Catch Templates
Catch Templates hosted by Beaver
(Same template in both downloads, just different hosts)

Well, here's a parts list. The quantities I have listed after each part are not the quantities they are sold in, they are the amount of the material you need
49035K26 Clear 1.25 inch Schedule 40 PVC: 16 inches
9562K46 Ring Shaft Seal (skirt seal): 1 (it's a skirt plunger head, you know the drill)
8541K18 Nylon Rod .5 inch diameter: 1.5 feet
8574K28 .25 inch thick polycarbonate: like, 5 square inches. Honestly, it's crazy.
90272A151 3/4 inch long 6-32 machine screw: 3
90272A148 1/2 inch long 6-32 machine screw: 4
90272A155 1 1/4 inch long 6-32 machine screw: 2
91375A148 1/2 inch long 6-32 machine set screw: 2
A short length of ruinously strong catch spring, 96565K36 would probably do the trick: .5 inches
9637K26 or 9637K25 Continuous length compression spring: 1
1 inch to 1/2 inch PVC reducing bushing: 1
Packing tape
Plumber's goop

Tools required:
scroll saw
screw driver
#6-32 tapping bit
drill press or power drill
handsaw, chop saw, or table saw, just be able to make square cuts
7/64", 1/2", and 1/8" drill bits
utility knife
safety glasses

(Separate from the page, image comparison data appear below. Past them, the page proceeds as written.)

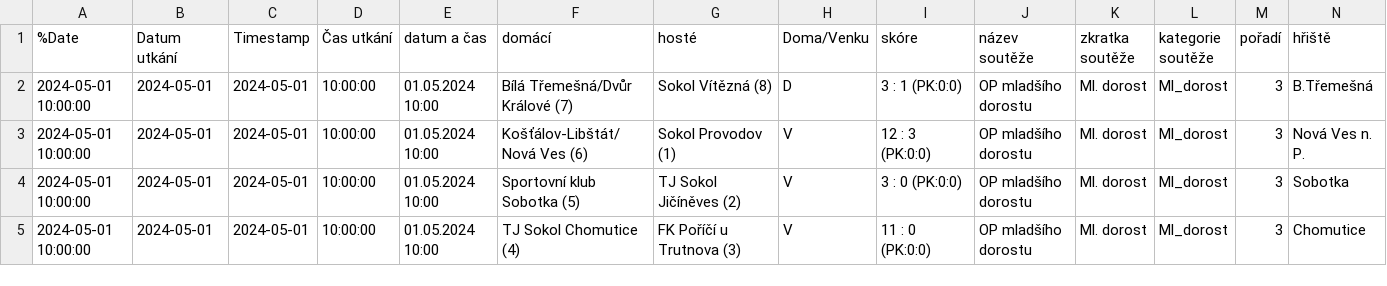
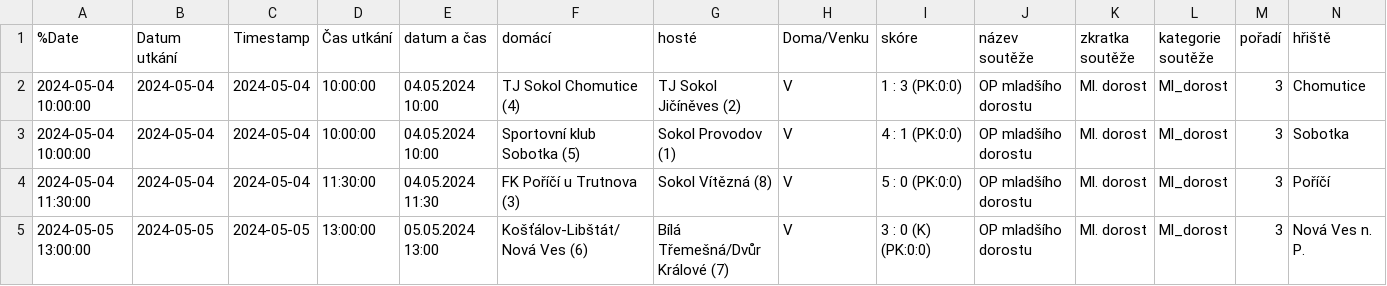
Before and after one commit to MustafaHadzi/bt_matches, a CSV file: utkani_Ml_dorost.csv, drawn as a sheet; only a part is shown; removed rows and columns are numbered as before the commit, all else as after; rows hold the shown columns only; the diff names each change by its address in the sheet, - before the commit and + after, or states it on an @@ line.

Commit message:
Committing file utkani_Ml_dorost.csv

```diff
--- a/utkani_Ml_dorost.csv
+++ b/utkani_Ml_dorost.csv
-row 2: 2024-05-01 10:00:00 | 2024-05-01 | 2024-05-01 | 10:00:00 | 01.05.2024 10:00 | Bílá Třemešná/Dvůr Králové (7) | Sokol Vítězná (8) | D | 3 : 1 (PK:0:0) | OP mladšího dorostu | Ml. dorost | Ml_dorost | 3 | B.Třemešná
-A2:A3 (%Date): 2024-05-01 10:00:00
+A2:A3 (%Date): 2024-05-04 10:00:00
-B2:B3 (Datum utkání): 2024-05-01
+B2:B3 (Datum utkání): 2024-05-04
-C2:C3 (Timestamp): 2024-05-01
+C2:C3 (Timestamp): 2024-05-04
-E2:E3 (datum a čas): 01.05.2024 10:00
+E2:E3 (datum a čas): 04.05.2024 10:00
-F2 (domácí): Košťálov-Libštát/Nová Ves (6)
+F2 (domácí): TJ Sokol Chomutice (4)
-G2 (hosté): Sokol Provodov (1)
+G2 (hosté): TJ Sokol Jičíněves (2)
-I2 (skóre): 12 : 3 (PK:0:0)
+I2 (skóre): 1 : 3 (PK:0:0)
-N2 (hřiště): Nová Ves n. P.
+N2 (hřiště): Chomutice
-G3 (hosté): TJ Sokol Jičíněves (2)
+G3 (hosté): Sokol Provodov (1)
-I3 (skóre): 3 : 0 (PK:0:0)
+I3 (skóre): 4 : 1 (PK:0:0)
+row 4: 2024-05-04 11:30:00 | 2024-05-04 | 2024-05-04 | 11:30:00 | 04.05.2024 11:30 | FK Poříčí u Trutnova (3) | Sokol Vítězná (8) | V | 5 : 0 (PK:0:0) | OP mladšího dorostu | Ml. dorost | Ml_dorost | 3 | Poříčí
-A5 (%Date): 2024-05-01 10:00:00
+A5 (%Date): 2024-05-05 13:00:00
-B5 (Datum utkání): 2024-05-01
+B5 (Datum utkání): 2024-05-05
-C5 (Timestamp): 2024-05-01
+C5 (Timestamp): 2024-05-05
-D5 (Čas utkání): 10:00:00
+D5 (Čas utkání): 13:00:00
-E5 (datum a čas): 01.05.2024 10:00
+E5 (datum a čas): 05.05.2024 13:00
-F5 (domácí): TJ Sokol Chomutice (4)
+F5 (domácí): Košťálov-Libštát/Nová Ves (6)
-G5 (hosté): FK Poříčí u Trutnova (3)
+G5 (hosté): Bílá Třemešná/Dvůr Králové (7)
-I5 (skóre): 11 : 0 (PK:0:0)
+I5 (skóre): 3 : 0 (K) (PK:0:0)
-N5 (hřiště): Chomutice
+N5 (hřiště): Nová Ves n. P.
```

If you feel ambitions, you can print the templates and cut them out with a scroll saw. But circles suck, so here's how to do it with a hole saw! Use a 1.5 inch hole saw to cut out the two polycarb discs and a 1 inch hole saw to cut out the polycarb for the catch. The discs that the 1.5 inch hole saw cuts out are just a bit smaller than the ID of 1.25 inch PVC so they fit real nice. These will be the catch supports. Take the catch supports and use a .5 inch drill bit to widen the center hole in each support to fit the nylon plunger rod. (If you are a masochist, you could adapt the catch design to use a square plunger rod, which would eliminate any problems with your plunger rod rotating.) The reason we cut out the supports before drilling the hole in the center is that it is nearly impossible to keep the hole saw centered if you drill out the center before cutting it out. Just use a vice grip to hold it steady in the drill press. Drill and tap the two 6-32 holes on each support. You then cut down the edges of the smaller disc to ride between the screws in the assembly. Shape the inside of the catch to catch all nice and lastly, drill and tap a 6-32 hole in the bottom of the catch. Here is a shot of all the components laid out.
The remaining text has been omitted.